After last year’s success in implementing a winter term, Murray State will once again offer courses to be taken online over Winter Break.

The goal of the 2012 winter term is to offer students more flexibility, help improve their GPA, allow students to get ahead in credit hours in preparation for graduation and to allow those behind on hours to catch up.

The idea for the University to have a winter term and to again offer this service this year came from Jay Morgan, associate provost.

Last year, approximately 200 students enrolled in the winter term.  This year Morgan hopes to have even greater success.

“Last year’s winter term was so new, not everyone fully latched on to it and I think they will this year,” Morgan said.  “We have 26 courses this winter term and if they average about 10 people per course, that’s 250-260 people.”

Morgan said the job of implementing a winter term fell mostly on him, although preparing has required the help of schedulers in the provost’s office and the Bursar’s office, which was in charge of making the billing system code correctly so the office would be able to bill students correctly for the term.

“Some other universities also run a winter term and I thought it would be a good way to fill some of that month of dead space between Dec. 15 and Jan. 15, while allowing students the opportunity, particularly students who are very aggressive or want to catch up the opportunity to catch up or get ahead,” Morgan said. “The winter term was put in place to be very student service oriented,”

Classes for the winter term will start on Dec. 17 and last until Jan. 9.  Morgan said there are a couple “black-out” dates scheduled on Dec. 24, 25 and 31 and on Jan. 1, these dates being days when enrolled students will receive no assignments.

Assignments he said can be given every other day beside the four mentioned, be that a chat room discussion, a test given online or an online lecture.

Those slated to teach in one of the 26 available courses, roughly the same amount of classes provided last year, are all volunteers; those who came forward to answer the call when the University announced it would be having its second winter term this year and needed instructors.

Instructors will be paid for their time.

Ann Beck, associate professor of Humanities and Fine Arts, is teaching a course on American National Government this winter term and said she is teaching this winter because she found teaching the course online to be a good experience for her and the students.

Beck said taking courses this winter entails many benefits for students including the chance to get ahead on credits and graduate earlier.

Morgan echoed quicker graduation as a benefit of this program and said if students maximized the amount of hours they can take over winter for two or three terms they could potentially shave as much as a semester length off of their college degrees.

Registration for the winter term begins on Nov. 5 with Nov. 16 being the last day to register without having to pay a late fee.  Dec. 12 is the actual cut-off date, after which no more students may register for classes; students will register just as they would for the fall, spring or summer semester: through mygate.

For this term, students can only take up to four credit hours worth of classes, most of the classes being offered counting for three hours.

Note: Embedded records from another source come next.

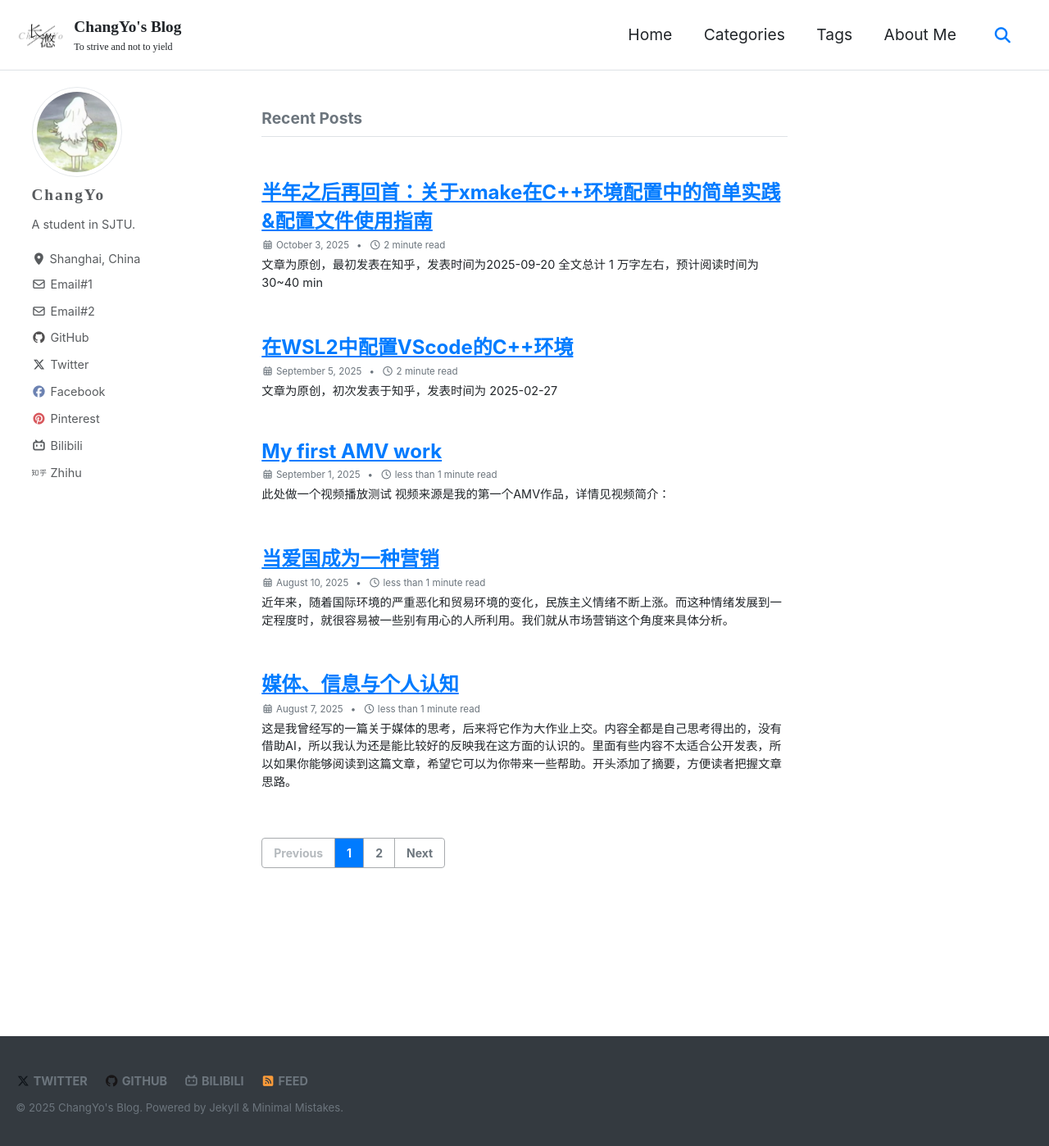
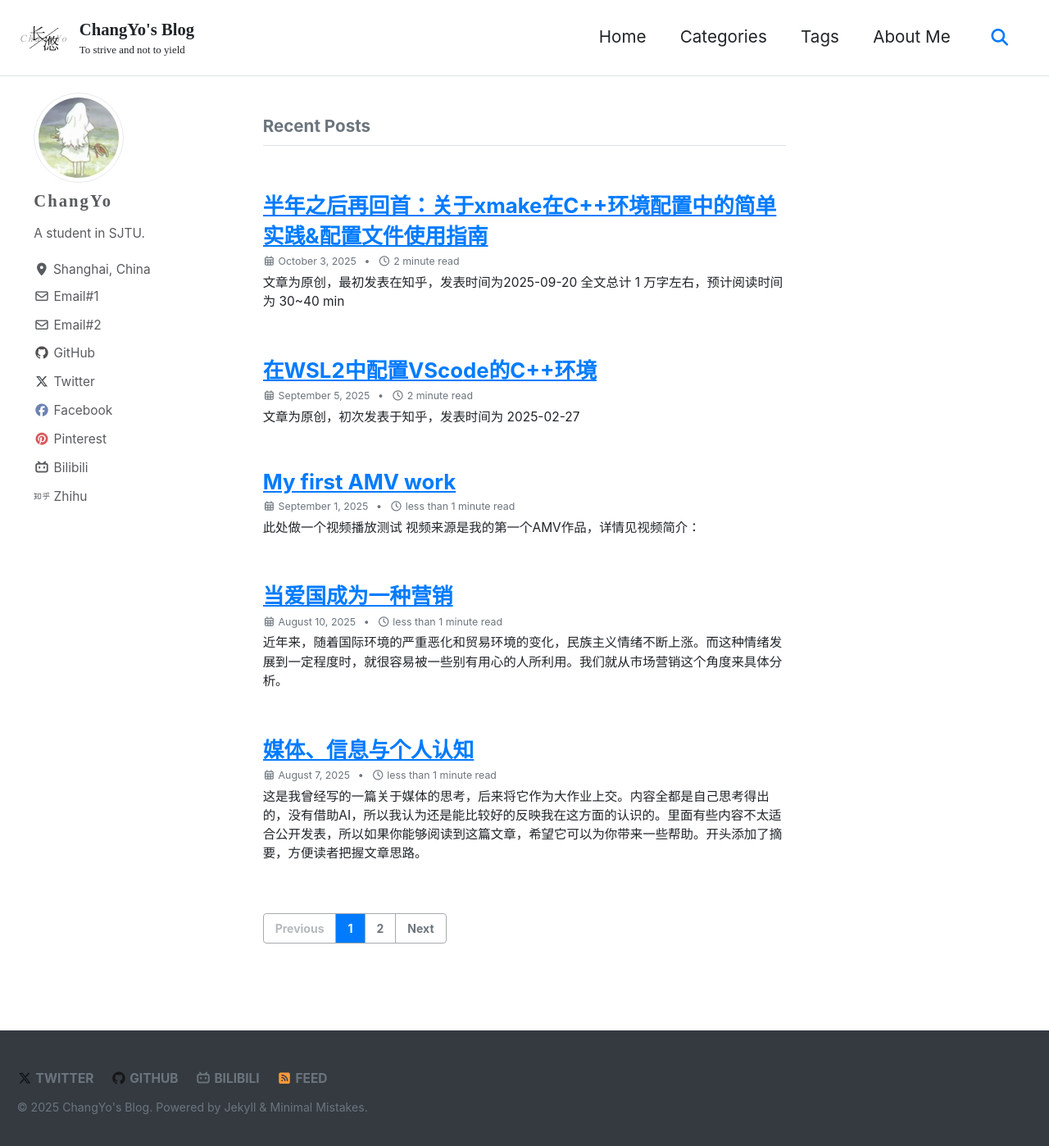
Before and after one commit to Chang-Yo/Chang-Yo.github.io, a Jekyll site: the page built from index.html, in a window 1280 px wide and 1400 px high. Shown: the whole window at 82% size. Built offline with Jekyll 4.4.1, drawn with Linux system fonts in a browser that asks for light colours; cached includes are drawn as plain includes; the list of posts is cut into pages by our own code.

Commit message:
adjustments

```diff
--- a/_sass/minimal-mistakes/_page.scss
+++ b/_sass/minimal-mistakes/_page.scss
@@ -115,7 +115,7 @@ body {
   /* paragraph indents */
   p {
     margin: 0 0 $indent-var;
-    font-family: "Noto Serif SC", serif;
+    font-family: "Noto Sans SC", serif;
 
     /* sibling indentation*/
     @if $paragraph-indent == true {
--- a/_sass/minimal-mistakes/_variables.scss
+++ b/_sass/minimal-mistakes/_variables.scss
@@ -6,7 +6,7 @@
    Typography
    ========================================================================== */
 
-$doc-font-size: 14px !default;
+$doc-font-size: 15px !default;
 $doc-font-size-medium: $doc-font-size * 1.125 !default;
 $doc-font-size-large: $doc-font-size * 1.25 !default;
 $doc-font-size-x-large: $doc-font-size * 1.375 !default;
```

“The reason we capped it at four hours, at least for this outset, is because we want to make sure students are successful,” Morgan said. “We don’t necessarily want a student taking nine or 12 hours in a one month period.  We think a four hour class is pretty reasonable.”

Morgan said he can see Murray State offering more courses in future winter terms if this semester is a success, and possibly offering courses not just taught online.

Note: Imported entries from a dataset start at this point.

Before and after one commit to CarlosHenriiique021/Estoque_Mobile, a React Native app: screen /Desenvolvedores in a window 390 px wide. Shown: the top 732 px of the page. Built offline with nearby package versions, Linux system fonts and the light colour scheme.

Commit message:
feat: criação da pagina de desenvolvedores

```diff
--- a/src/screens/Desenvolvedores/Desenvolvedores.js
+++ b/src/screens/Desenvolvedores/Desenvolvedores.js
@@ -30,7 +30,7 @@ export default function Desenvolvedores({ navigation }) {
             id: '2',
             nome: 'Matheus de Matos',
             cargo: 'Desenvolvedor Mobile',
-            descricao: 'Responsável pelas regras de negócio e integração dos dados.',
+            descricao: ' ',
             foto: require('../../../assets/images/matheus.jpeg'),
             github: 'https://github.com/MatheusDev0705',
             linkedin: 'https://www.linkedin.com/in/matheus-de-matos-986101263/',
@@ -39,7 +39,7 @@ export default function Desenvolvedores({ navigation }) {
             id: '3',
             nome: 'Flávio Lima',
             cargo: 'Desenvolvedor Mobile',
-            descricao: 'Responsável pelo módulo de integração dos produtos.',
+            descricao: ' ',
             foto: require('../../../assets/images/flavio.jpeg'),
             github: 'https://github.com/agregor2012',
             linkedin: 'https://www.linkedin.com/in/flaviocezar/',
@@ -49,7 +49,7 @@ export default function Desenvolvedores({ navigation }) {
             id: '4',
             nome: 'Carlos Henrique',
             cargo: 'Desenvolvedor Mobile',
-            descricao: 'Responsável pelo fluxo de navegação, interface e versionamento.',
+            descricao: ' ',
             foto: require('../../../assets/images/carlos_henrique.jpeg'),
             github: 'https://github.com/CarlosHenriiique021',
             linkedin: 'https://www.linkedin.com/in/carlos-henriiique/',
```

“In the future I can see us having one or two more winter terms and then begin to open it up to courses being taught in a more traditional format such as maybe in a laboratory here on campus,” Morgan said.

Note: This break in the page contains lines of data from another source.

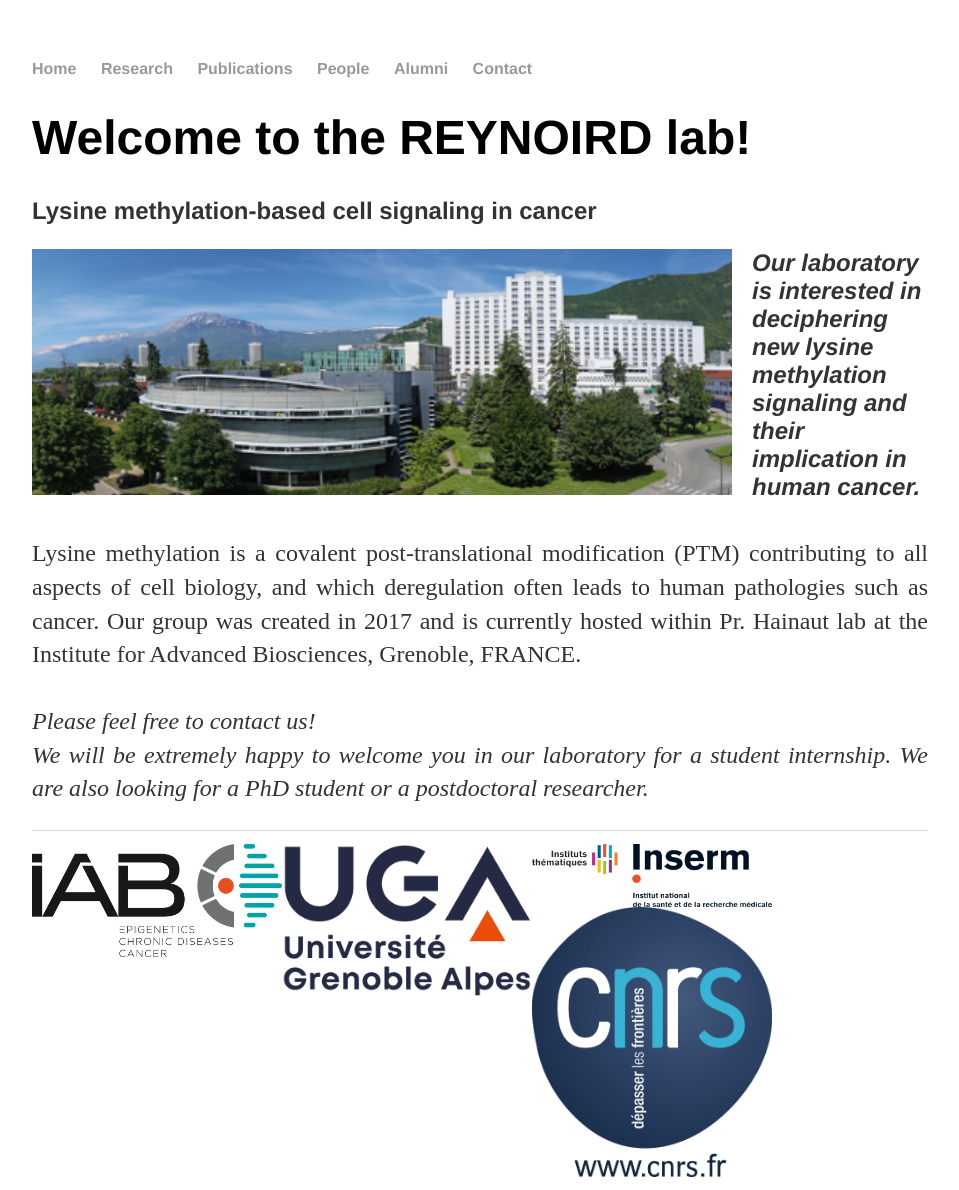
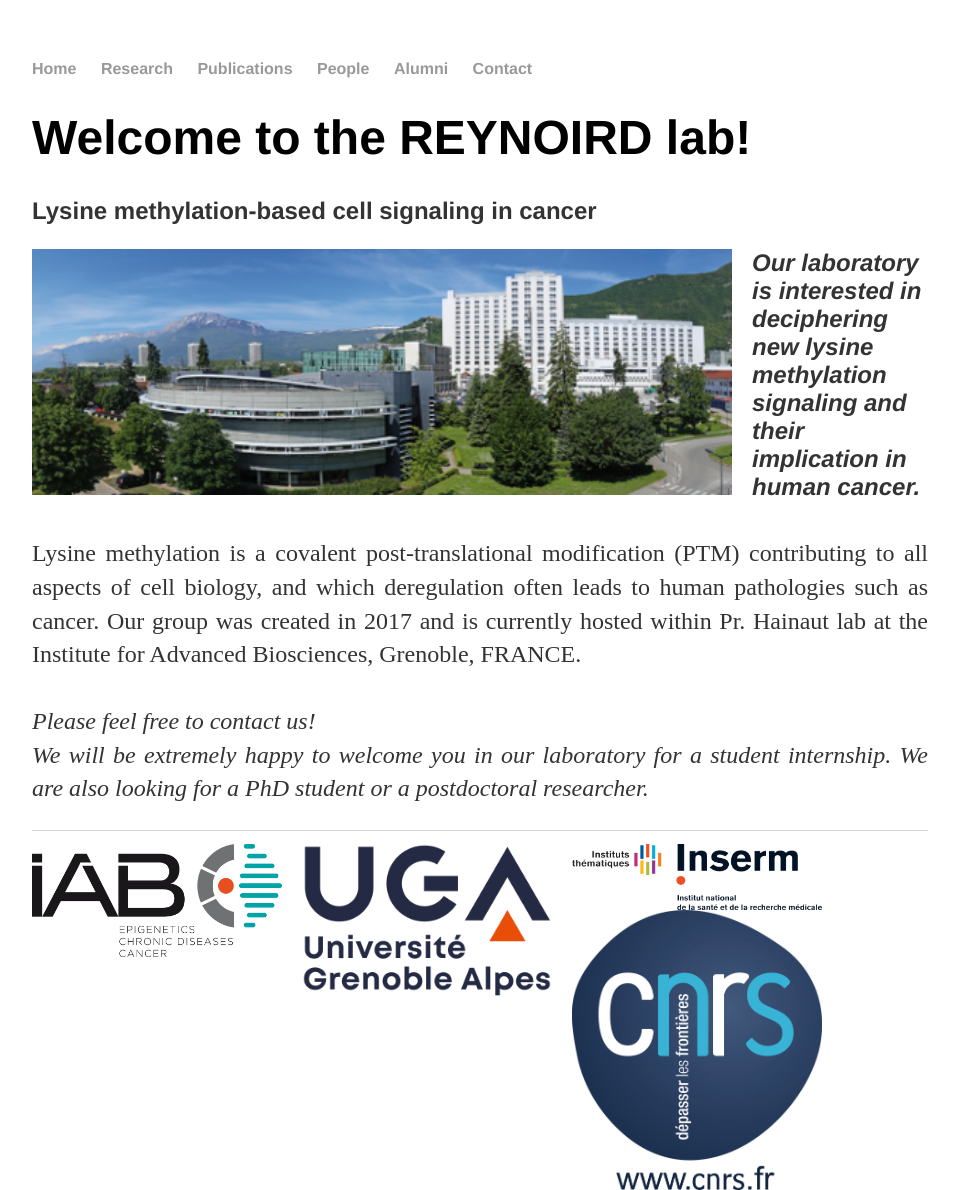
Before and after one commit to Reynoird-Lab/Reynoird-lab.github.io, a Jekyll site: the page built from index.html, in a window 1280 px wide. Shown: the whole page, without its empty margins (160-1119 px from the left). Built offline with Jekyll 4.4.1, drawn with Linux system fonts in a browser that asks for light colours; Markdown is read by kramdown in place of the engine named in the settings.

Commit message:
Update default.html

```diff
--- a/_layouts/default.html
+++ b/_layouts/default.html
@@ -24,10 +24,10 @@
 			<footer>
 	    		<ul>
 	        		<li>
-	        			<a href="https://iab.univ-grenoble-alpes.fr/?language=en"> <img alt="IAB" src="https://reynoird-lab.github.io/Images/IAB%20logo%20coul.png" align="left" width="250"></a>
-					<a href="https://univ-grenoble-alpes.fr/english"> <img alt="UGA" src="https://reynoird-lab.github.io/Images/UGA.png" align="left" width="250"></a>
-					<img alt="IAB" src="https://reynoird-lab.github.io/Images/logo_inserm.jpg" align="left" width="240">
-					<img alt="IAB" src="https://reynoird-lab.github.io/Images/logo_CNRS.jpg" align="left" width="240">
+	        			<a href="https://iab.univ-grenoble-alpes.fr/?language=en"> <img alt="IAB" src="https://reynoird-lab.github.io/Images/IAB%20logo%20coul.png" align="left" style="margin: 0px 20px 0px 0px;" width="250"></a>
+					<a href="https://univ-grenoble-alpes.fr/english"> <img alt="UGA" src="https://reynoird-lab.github.io/Images/UGA.png" style="margin: 0px 20px 0px 0px;" align="left" width="250"></a>
+					<img alt="INSERM" src="https://reynoird-lab.github.io/Images/logo_inserm.jpg" align="left" style="margin: 0px 20px 0px 0px;" width="250">
+					<img alt="CNRS" src="https://reynoird-lab.github.io/Images/logo_cnrs.jpg" align="left" style="margin: 0px 20px 0px 0px;" width="250">
 				</li>
 				</ul>
 			</footer>
```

The limiting factor to teaching classes at the University not online would be the cost of keeping the school open during the winter, a time at least for a two week period, when Murray State is closed to save money.

Story by Ben Manhanke, Staff writer.